Spring semester is here, and whether you are looking for a full-time job after graduation or a summer internship, the time to do something about it has arrived.
A job or internship search takes time—something you will find pretty scarce this semester. The process will be less daunting if you spread out your preparation.
Here’s what you need to focus on to have a successful search:
Desperate “I’ll take anything!” searches are as ineffective in the job market as the dating pool. You don’t have to have everything figured out, but take the time to assess your interests and skills and connect those to available positions. If you don’t know what you want, how will you know when you’ve found it? If you haven’t given any thought to this before, start here before you do anything else.
If you think Monster.com and CareerBuilder are the only job-search engines out there, you may make a false start. One of the biggest tasks of any search is discovering appropriate positions and the key is using varied strategies. Attend Career Fairs, search on relevant job boards, network at every opportunity, and identify target employers, but most importantly, don’t rely on any one strategy. It’s all about diversification.
Market Your skills and Experience
Yeah, yeah, you know you’re supposed to have a resume. The difference when you’re gearing up for a search is now you have to tailor it towards specific positions. As you find opportunities to apply for, that “general” resume you had to create for a class will no longer suffice. If you’re looking for similar kinds of positions your targeted resume will likely only need minor tweaks from one application to another, but you need to spend the time making sure that you are clearly demonstrating on paper how you fit the requirements for the role.
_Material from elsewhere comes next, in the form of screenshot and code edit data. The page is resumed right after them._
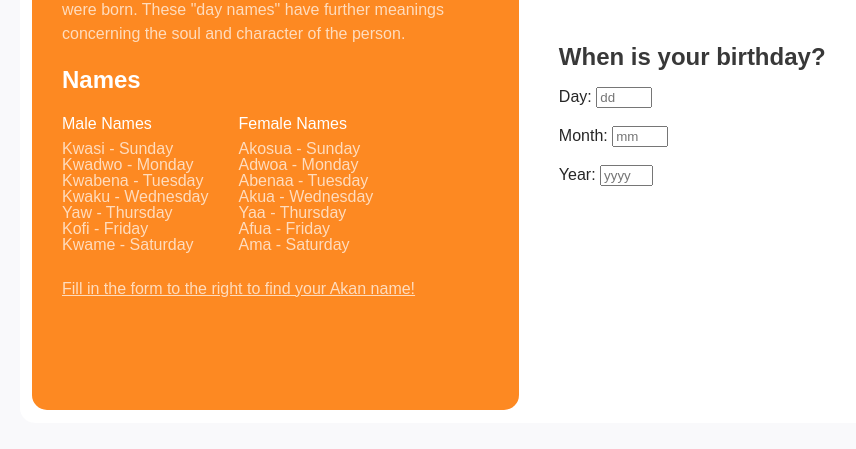
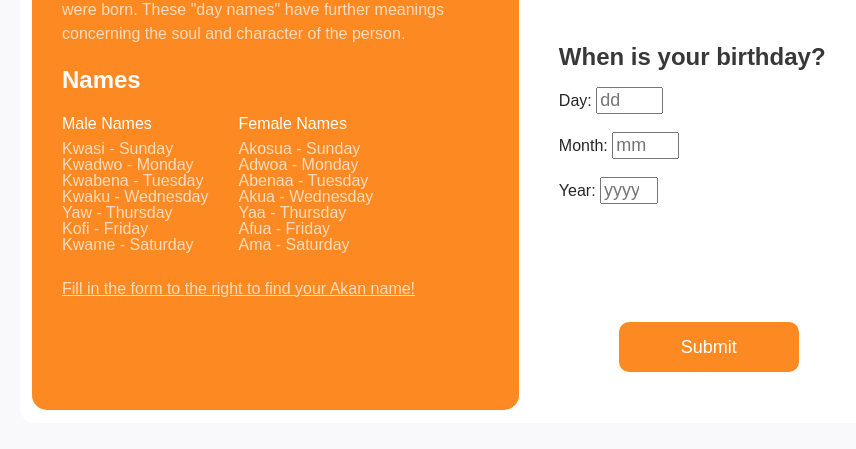
Before and after one commit to victorlomi/Akan-Names, a plain HTML site: page index.html in a window 1280 px wide. Shown: the part 249-698 px from the top of the page, without its empty margins (188-1044 px from the left). Drawn offline with Linux system fonts and the light colour scheme.

Commit message:
add submit button with styling

```diff
--- a/index.html
+++ b/index.html
@@ -63,6 +63,8 @@
                     <input name="year" id="year" type="number" placeholder="yyyy">
                     <br><br>
                 </div>
+                <!-- submit -->
+                <input id="submit" type="submit">
             </form>
         </div>
     </main>
--- a/style.css
+++ b/style.css
@@ -91,6 +91,22 @@ main {
     color: #262626;
 }
 
+#day, #month, #year {
+    font-size: 18px;
+}
+
 #year {
-    width: 45px;
+    width: 50px;
 }
+
+#submit {
+    background-color: #fd8922;
+    border: 0px;
+    border-radius: 10px;
+    color: white;
+    font-size: 18px;
+    width: 180px;
+    height: 50px;
+    margin-top: 100px;
+    margin-left: 100px;
+}
```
Crafting a cover letter that hooks employers and showcases your writing skills and personality comes next; each one should be as individual as a fingerprint.
Prepare to Tell Your Story in Person
You may have been able to wing the interview you had to scoop ice cream at the local mall, but if you don’t do some significant preparation for a professional interview you will be searching for a very long time. You’ll need to be able to tell stories about your experiences that highlight the skills and qualities required for the job and answer not just what you did in a specific situation, but how and why. These kinds of answers don’t roll off the tongue in an instant and you don’t want to draw a blank when an employer starts a question with “Tell me about a time when…” – but you can prepare in advance and develop an arsenal of stories about your best experiences that could apply in multiple situations.
Expect a Marathon, not a Sprint
Be prepared that any job or internship will take time and will likely involve more rejection than acceptance. You will learn and improve with each attempt, but it’s important that you maintain an optimistic outlook throughout. There are many things you can do to keep you going when the challenge seems insurmountable, but none are more effective than having a clear idea of what to expect from the beginning.
Over the next few months we will be discussing each one of these areas in more detail in this blog, but CES career advisors are always available to help you devise a strategy for a successful job or internship search. Call or come in to the CES office in Howarth 101 and schedule an appointment to get started now!
© 2011 Career and Employment Services, University of Puget Sound